- Michael Betts has opened up about the time he left a soft drink can in the car
- When he began driving down a NSW road with his family it suddenly blew up
- The 41-year-old thought his car battery had exploded or it was a gunshot
- He is speaking up in hopes that no other family’s face the same danger
A father-of-four has opened up about the time a Coca-Cola can suddenly exploded in his hot car.
Michael Betts was driving down the main road in Nambucca Heads, on the north coast of NSW, on September 24 with his wife and children when the can blew up.
‘It sounded like a gunshot went off,’ the 41-year-old told news.com.au.
Michael Betts was driving down the main road in Nambucca Heads, on the north coast of NSW, on September 24 with his wife and children when the can blew up
Mr Betts also thought it might be the car battery but was shocked to learn it was a can he’d left in the car overnight.
‘Instinctively I closed my eyes and ducked, but I was just trying to keep the car straight. If we were travelling at a high speed on a highway, around a corner, it could have all been over,’ he said.
As Australia gears up for a long hot summer Mr Betts wants to warn people about the dangers of not keeping your soft drinks cool.
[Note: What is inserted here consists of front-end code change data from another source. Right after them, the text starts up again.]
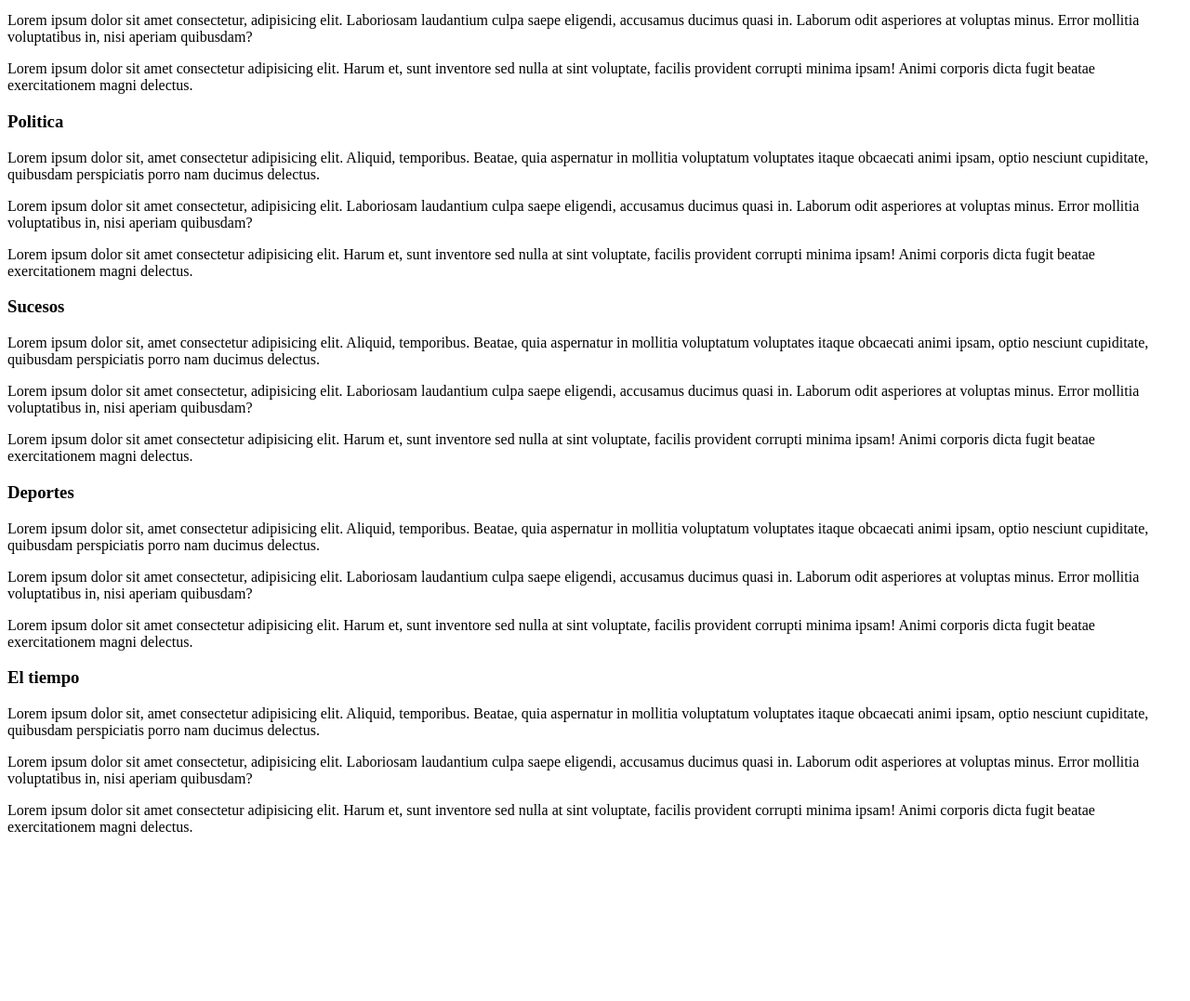
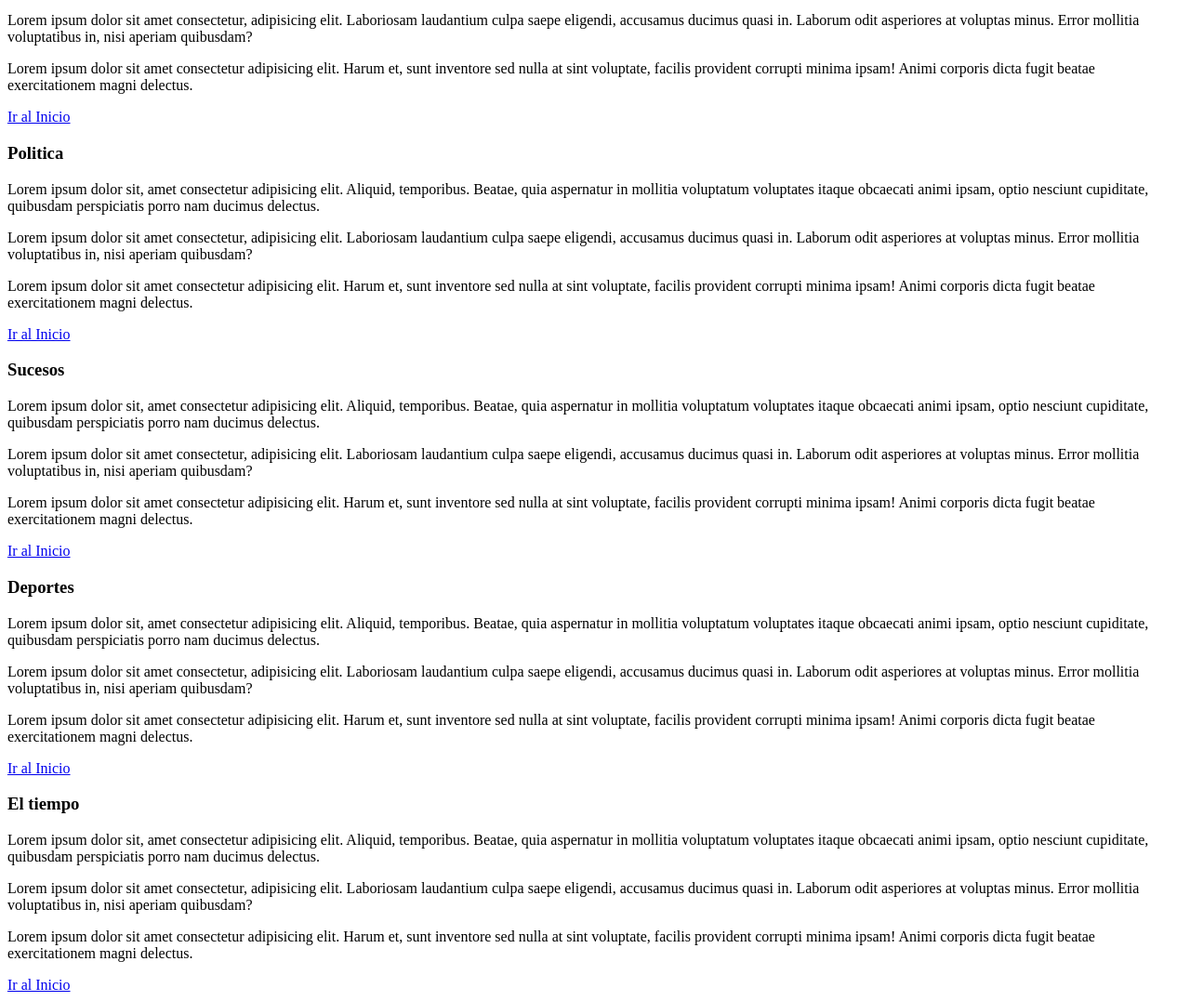
Before and after one commit to adrii2005/enlaces-marcadores, a plain HTML site: page index.html in a window 1280 px wide. Shown: the part 243-1320 px from the top of the page at 93% size. Before the commit the page ends 1158 px from the top, so only its background shows below. Drawn offline with Linux system fonts and the light colour scheme.

Commit message:
version 2 con vuelta al inicio

```diff
--- a/index.html
+++ b/index.html
@@ -6,7 +6,7 @@
     <title>Document</title>
 </head>
 <body>
-    <h1>El Periódico de Alcazar</h1>
+    <h1 id="inicio">El Periódico de Alcazar</h1>
     <h2>La informacion que importa</h2>
    <a href="#actualidad">Actualidad</a>
    <a href="#politica">Politica</a>
@@ -18,25 +18,26 @@
     <p>Lorem ipsum dolor sit, amet consectetur adipisicing elit. Aliquid, temporibus. Beatae, quia aspernatur in mollitia voluptatum voluptates itaque obcaecati animi ipsam, optio nesciunt cupiditate, quibusdam perspiciatis porro nam ducimus delectus.</p>
     <p>Lorem ipsum dolor sit amet consectetur, adipisicing elit. Laboriosam laudantium culpa saepe eligendi, accusamus ducimus quasi in. Laborum odit asperiores at voluptas minus. Error mollitia voluptatibus in, nisi aperiam quibusdam?</p>
     <p>Lorem ipsum dolor sit amet consectetur adipisicing elit. Harum et, sunt inventore sed nulla at sint voluptate, facilis provident corrupti minima ipsam! Animi corporis dicta fugit beatae exercitationem magni delectus.</p>
-
+    <a href="#inicio">Ir al Inicio</a>
     <h3 id="politica">Politica</h3>
     <p>Lorem ipsum dolor sit, amet consectetur adipisicing elit. Aliquid, temporibus. Beatae, quia aspernatur in mollitia voluptatum voluptates itaque obcaecati animi ipsam, optio nesciunt cupiditate, quibusdam perspiciatis porro nam ducimus delectus.</p>
     <p>Lorem ipsum dolor sit amet consectetur, adipisicing elit. Laboriosam laudantium culpa saepe eligendi, accusamus ducimus quasi in. Laborum odit asperiores at voluptas minus. Error mollitia voluptatibus in, nisi aperiam quibusdam?</p>
     <p>Lorem ipsum dolor sit amet consectetur adipisicing elit. Harum et, sunt inventore sed nulla at sint voluptate, facilis provident corrupti minima ipsam! Animi corporis dicta fugit beatae exercitationem magni delectus.</p>
-
+    <a href="#inicio">Ir al Inicio</a>
     <h3 id="sucesos">Sucesos</h3>
     <p>Lorem ipsum dolor sit, amet consectetur adipisicing elit. Aliquid, temporibus. Beatae, quia aspernatur in mollitia voluptatum voluptates itaque obcaecati animi ipsam, optio nesciunt cupiditate, quibusdam perspiciatis porro nam ducimus delectus.</p>
     <p>Lorem ipsum dolor sit amet consectetur, adipisicing elit. Laboriosam laudantium culpa saepe eligendi, accusamus ducimus quasi in. Laborum odit asperiores at voluptas minus. Error mollitia voluptatibus in, nisi aperiam quibusdam?</p>
     <p>Lorem ipsum dolor sit amet consectetur adipisicing elit. Harum et, sunt inventore sed nulla at sint voluptate, facilis provident corrupti minima ipsam! Animi corporis dicta fugit beatae exercitationem magni delectus.</p>
-
+    <a href="#inicio">Ir al Inicio</a>
     <h3 id="depor">Deportes</h3>
     <p>Lorem ipsum dolor sit, amet consectetur adipisicing elit. Aliquid, temporibus. Beatae, quia aspernatur in mollitia voluptatum voluptates itaque obcaecati animi ipsam, optio nesciunt cupiditate, quibusdam perspiciatis porro nam ducimus delectus.</p>
     <p>Lorem ipsum dolor sit amet consectetur, adipisicing elit. Laboriosam laudantium culpa saepe eligendi, accusamus ducimus quasi in. Laborum odit asperiores at voluptas minus. Error mollitia voluptatibus in, nisi aperiam quibusdam?</p>
     <p>Lorem ipsum dolor sit amet consectetur adipisicing elit. Harum et, sunt inventore sed nulla at sint voluptate, facilis provident corrupti minima ipsam! Animi corporis dicta fugit beatae exercitationem magni delectus.</p>
-
+    <a href="#inicio">Ir al Inicio</a>
     <h3 id="tiempo">El tiempo</h3>
     <p>Lorem ipsum dolor sit, amet consectetur adipisicing elit. Aliquid, temporibus. Beatae, quia aspernatur in mollitia voluptatum voluptates itaque obcaecati animi ipsam, optio nesciunt cupiditate, quibusdam perspiciatis porro nam ducimus delectus.</p>
     <p>Lorem ipsum dolor sit amet consectetur, adipisicing elit. Laboriosam laudantium culpa saepe eligendi, accusamus ducimus quasi in. Laborum odit asperiores at voluptas minus. Error mollitia voluptatibus in, nisi aperiam quibusdam?</p>
     <p>Lorem ipsum dolor sit amet consectetur adipisicing elit. Harum et, sunt inventore sed nulla at sint voluptate, facilis provident corrupti minima ipsam! Animi corporis dicta fugit beatae exercitationem magni delectus.</p>
+    <a href="#inicio">Ir al Inicio</a>
 </body>
 </html>
```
He has already made formal complaints to Coca-Cola Amatil, Fair Trading NSW and the ACCC and hopes to claim $4,000 in cleaning costs.
The family were driving along a road in Nambucca Heads (pictured) when the accident happened
The liquid spray reportedly damaged the car as well as phones and phone cases during the explosion on what was recorded to be a 33 degree day.
A spokesman for Coca-Cola Amatil explained that the back of the can does specifically say the drink should be stored in a ‘cool, dry place.’
‘It’s not ideal to leave any food or drink container in a hot car, on a very hot day, for a long time. Cans can be damaged by excessive temperatures or rough handling,’ Patrick Low said.
From the pictures Mr Betts sent to the company it appeared as though the can had ‘domed’, meaning the domed section of the base expanded outward to cope with the pressure change.
Mr Low explained that there had been no reported injuries from ‘exploding’ cans during hot weather.